-- Opening Marker --

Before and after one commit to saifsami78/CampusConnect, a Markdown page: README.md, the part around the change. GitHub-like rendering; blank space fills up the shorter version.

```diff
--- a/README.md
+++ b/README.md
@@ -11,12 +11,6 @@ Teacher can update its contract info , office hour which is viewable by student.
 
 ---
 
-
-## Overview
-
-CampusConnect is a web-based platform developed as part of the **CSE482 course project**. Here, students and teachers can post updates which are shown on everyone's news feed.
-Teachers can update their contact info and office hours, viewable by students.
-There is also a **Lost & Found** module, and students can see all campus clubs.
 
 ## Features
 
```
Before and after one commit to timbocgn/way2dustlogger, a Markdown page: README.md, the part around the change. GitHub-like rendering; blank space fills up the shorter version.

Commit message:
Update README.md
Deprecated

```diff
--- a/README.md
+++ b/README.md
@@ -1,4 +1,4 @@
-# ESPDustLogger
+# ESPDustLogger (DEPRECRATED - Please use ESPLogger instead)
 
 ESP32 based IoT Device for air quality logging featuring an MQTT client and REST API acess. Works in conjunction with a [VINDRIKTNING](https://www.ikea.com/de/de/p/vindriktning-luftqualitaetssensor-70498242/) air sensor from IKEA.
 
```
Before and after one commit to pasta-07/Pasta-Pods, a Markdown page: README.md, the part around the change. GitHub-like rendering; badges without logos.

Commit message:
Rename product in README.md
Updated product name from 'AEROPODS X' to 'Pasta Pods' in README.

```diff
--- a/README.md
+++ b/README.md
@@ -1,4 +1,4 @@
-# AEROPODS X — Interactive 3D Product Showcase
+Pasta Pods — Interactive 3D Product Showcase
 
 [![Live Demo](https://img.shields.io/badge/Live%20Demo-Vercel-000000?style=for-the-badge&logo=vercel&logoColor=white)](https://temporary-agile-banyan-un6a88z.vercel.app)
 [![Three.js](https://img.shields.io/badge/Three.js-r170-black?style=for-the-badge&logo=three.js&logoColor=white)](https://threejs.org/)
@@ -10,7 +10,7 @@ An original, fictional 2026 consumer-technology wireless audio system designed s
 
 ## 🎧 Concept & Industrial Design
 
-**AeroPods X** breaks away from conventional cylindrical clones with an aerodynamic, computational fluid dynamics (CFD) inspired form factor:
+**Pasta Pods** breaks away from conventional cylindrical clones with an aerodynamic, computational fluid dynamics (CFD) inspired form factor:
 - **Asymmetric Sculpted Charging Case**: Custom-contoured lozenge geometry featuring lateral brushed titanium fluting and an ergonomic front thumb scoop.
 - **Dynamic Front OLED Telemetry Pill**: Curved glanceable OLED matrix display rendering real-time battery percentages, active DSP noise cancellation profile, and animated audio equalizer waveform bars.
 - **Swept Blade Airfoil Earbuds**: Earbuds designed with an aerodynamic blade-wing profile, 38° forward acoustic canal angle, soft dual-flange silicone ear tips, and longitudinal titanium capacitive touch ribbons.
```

-- Closing Marker --

Exercise directions — Going through the material above, reproduce every line exactly.

Expected answer —
Before and after one commit to saifsami78/CampusConnect, a Markdown page: README.md, the part around the change. GitHub-like rendering; blank space fills up the shorter version.

```diff
--- a/README.md
+++ b/README.md
@@ -11,12 +11,6 @@ Teacher can update its contract info , office hour which is viewable by student.
 
 ---
 
-
-## Overview
-
-CampusConnect is a web-based platform developed as part of the **CSE482 course project**. Here, students and teachers can post updates which are shown on everyone's news feed.
-Teachers can update their contact info and office hours, viewable by students.
-There is also a **Lost & Found** module, and students can see all campus clubs.
 
 ## Features
 
```
Before and after one commit to timbocgn/way2dustlogger, a Markdown page: README.md, the part around the change. GitHub-like rendering; blank space fills up the shorter version.

Commit message:
Update README.md
Deprecated

```diff
--- a/README.md
+++ b/README.md
@@ -1,4 +1,4 @@
-# ESPDustLogger
+# ESPDustLogger (DEPRECRATED - Please use ESPLogger instead)
 
 ESP32 based IoT Device for air quality logging featuring an MQTT client and REST API acess. Works in conjunction with a [VINDRIKTNING](https://www.ikea.com/de/de/p/vindriktning-luftqualitaetssensor-70498242/) air sensor from IKEA.
 
```
Before and after one commit to pasta-07/Pasta-Pods, a Markdown page: README.md, the part around the change. GitHub-like rendering; badges without logos.

Commit message:
Rename product in README.md
Updated product name from 'AEROPODS X' to 'Pasta Pods' in README.

```diff
--- a/README.md
+++ b/README.md
@@ -1,4 +1,4 @@
-# AEROPODS X — Interactive 3D Product Showcase
+Pasta Pods — Interactive 3D Product Showcase
 
 [![Live Demo](https://img.shields.io/badge/Live%20Demo-Vercel-000000?style=for-the-badge&logo=vercel&logoColor=white)](https://temporary-agile-banyan-un6a88z.vercel.app)
 [![Three.js](https://img.shields.io/badge/Three.js-r170-black?style=for-the-badge&logo=three.js&logoColor=white)](https://threejs.org/)
@@ -10,7 +10,7 @@ An original, fictional 2026 consumer-technology wireless audio system designed s
 
 ## 🎧 Concept & Industrial Design
 
-**AeroPods X** breaks away from conventional cylindrical clones with an aerodynamic, computational fluid dynamics (CFD) inspired form factor:
+**Pasta Pods** breaks away from conventional cylindrical clones with an aerodynamic, computational fluid dynamics (CFD) inspired form factor:
 - **Asymmetric Sculpted Charging Case**: Custom-contoured lozenge geometry featuring lateral brushed titanium fluting and an ergonomic front thumb scoop.
 - **Dynamic Front OLED Telemetry Pill**: Curved glanceable OLED matrix display rendering real-time battery percentages, active DSP noise cancellation profile, and animated audio equalizer waveform bars.
 - **Swept Blade Airfoil Earbuds**: Earbuds designed with an aerodynamic blade-wing profile, 38° forward acoustic canal angle, soft dual-flange silicone ear tips, and longitudinal titanium capacitive touch ribbons.
```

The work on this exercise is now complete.